We left the Jasper Forest and made our way to the information center area that had a museum, gift shop and parking; the customary buildings you see by an entrance to a National Park. We had finally arrived at the Southern Entrance. From here, there are a few different hikes you can take. So we hiked and headed out to Long Logs, just north of the parking area. This is an area where it looked like trees had fallen, floated down a river and got stuck along the way into various log jams. The path takes you out among some of them. There are full-sized and very long logs all over the place. This is the first time we could really get up close and personal to examine the multiple and vibrant colors that made up the petrified logs.
Once finished with Long Logs, we hiked back to the parking area and stopped off in the information center for a bathroom break. While in there, we saw some displays and learned that this area also supported a population of phytosaurs. These are crocodile like creatures whose heads could grow up to 3 feet or so in length, with a total body length of 17 feet and weigh up to 2100 pounds! We saw a fossil of a cranium that is over 21 million years old. They were a top aquatic predator in the area during their time period.
Leaving the information center feeling relieved, we headed south to Giant Logs. This is behind the information center and up on the hill. There is a petrified log there called Old Faithful. This log spans more than 10 feet wide at the base. It truly was a giant log. It was surrounded by other large logs, but, it truly was the giant of them all.

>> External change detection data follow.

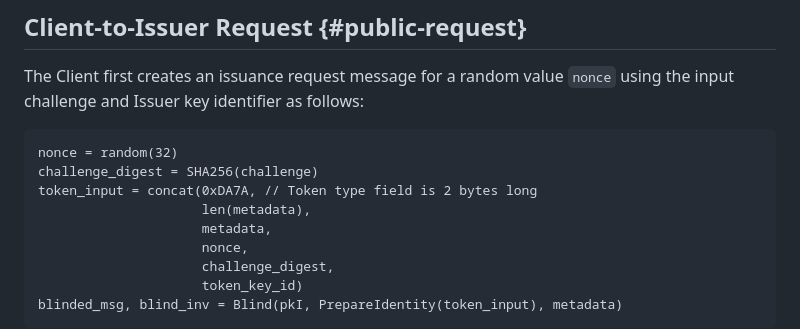
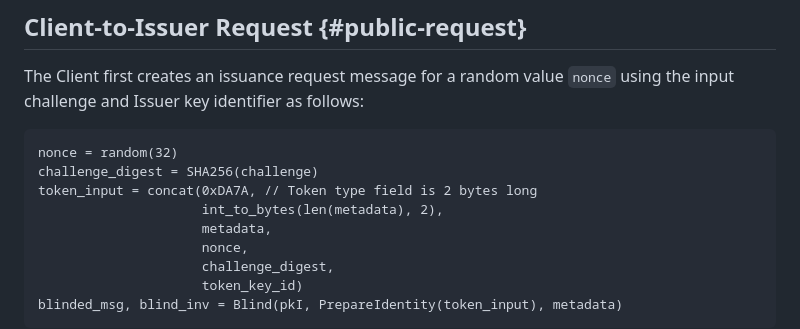
Before and after one commit to smhendrickson/draft-hendrickson-privacypass-public-metadata-issuance, a Markdown page: draft-hendrickson-privacypass-public-metadata-issuance.md, the part around the change. Rendered like a GitHub page.

Commit message:
Update draft-hendrickson-privacypass-public-metadata-issuance.md
Co-authored-by: Christopher Wood <caw@heapingbits.net>

```diff
--- a/draft-hendrickson-privacypass-public-metadata-issuance.md
+++ b/draft-hendrickson-privacypass-public-metadata-issuance.md
@@ -101,7 +101,7 @@ The Client first creates an issuance request message for a random value
 nonce = random(32)
 challenge_digest = SHA256(challenge)
 token_input = concat(0xDA7A, // Token type field is 2 bytes long
-                     len(metadata),
+                     int_to_bytes(len(metadata), 2),
                      metadata,
                      nonce,
                      challenge_digest,
```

Once finished with Giant Logs, we hopped back into Ebony and continued our trek to New Mexico. This National Park was unlike any I had seen before. I do not recall any of us seeing petrified logs, much less a forest of them. If you are heading across I-40 between New Mexico and Flagstaff, Arizona, I would take a few hours and explore this desert that once was a subtropical forest. Safe Travels.